▶ **Before and after images**
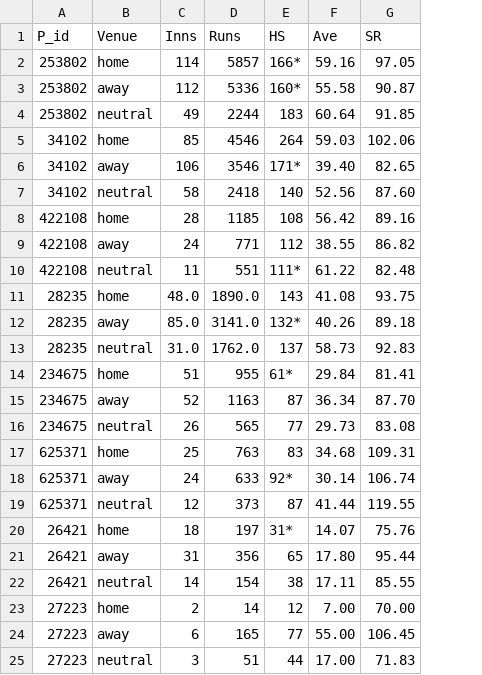
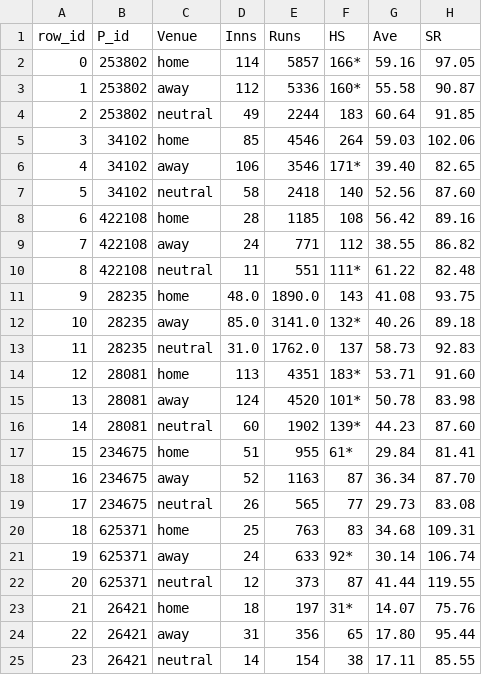
Before and after one commit to sammagnet7/cs699_Player-performance-data-analyzer, a CSV file: Csv/Home_vs_away_batsman.csv, drawn as a sheet; removed rows and columns are numbered as before the commit, all else as after; the diff names each change by its address in the sheet, - before the commit and + after, or states it on an @@ line.

```diff
--- a/Csv/Home_vs_away_batsman.csv
+++ b/Csv/Home_vs_away_batsman.csv
+column A (row_id), rows 2-13: 0 | 1 | 2 | 3 | 4 | 5 | 6 | 7 | 8 | 9 | 10 | 11; rows 17-25: 15 | 16 | 17 | 18 | 19 | 20 | 21 | 22 | 23
+row 14: 12 | 28081 | home | 113 | 4351 | 183* | 53.71 | 91.60
+row 15: 13 | 28081 | away | 124 | 4520 | 101* | 50.78 | 83.98
+row 16: 14 | 28081 | neutral | 60 | 1902 | 139* | 44.23 | 87.60
-row 23: 27223 | home | 2 | 14 | 12 | 7.00 | 70.00
-row 24: 27223 | away | 6 | 165 | 77 | 55.00 | 106.45
-row 25: 27223 | neutral | 3 | 51 | 44 | 17.00 | 71.83
```
Also changed, not shown: Csv/Career_avg_batsman.csv, Csv/Home_vs_away_bowler.csv, 10 other files.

▶ **Problem to solve**
All of the records need repeating exactly, except for the pictures.

▶ **Solution below**
Before and after one commit to sammagnet7/cs699_Player-performance-data-analyzer, a CSV file: Csv/Home_vs_away_batsman.csv, drawn as a sheet; removed rows and columns are numbered as before the commit, all else as after; the diff names each change by its address in the sheet, - before the commit and + after, or states it on an @@ line.

```diff
--- a/Csv/Home_vs_away_batsman.csv
+++ b/Csv/Home_vs_away_batsman.csv
+column A (row_id), rows 2-13: 0 | 1 | 2 | 3 | 4 | 5 | 6 | 7 | 8 | 9 | 10 | 11; rows 17-25: 15 | 16 | 17 | 18 | 19 | 20 | 21 | 22 | 23
+row 14: 12 | 28081 | home | 113 | 4351 | 183* | 53.71 | 91.60
+row 15: 13 | 28081 | away | 124 | 4520 | 101* | 50.78 | 83.98
+row 16: 14 | 28081 | neutral | 60 | 1902 | 139* | 44.23 | 87.60
-row 23: 27223 | home | 2 | 14 | 12 | 7.00 | 70.00
-row 24: 27223 | away | 6 | 165 | 77 | 55.00 | 106.45
-row 25: 27223 | neutral | 3 | 51 | 44 | 17.00 | 71.83
```
Also changed, not shown: Csv/Career_avg_batsman.csv, Csv/Home_vs_away_bowler.csv, 10 other files.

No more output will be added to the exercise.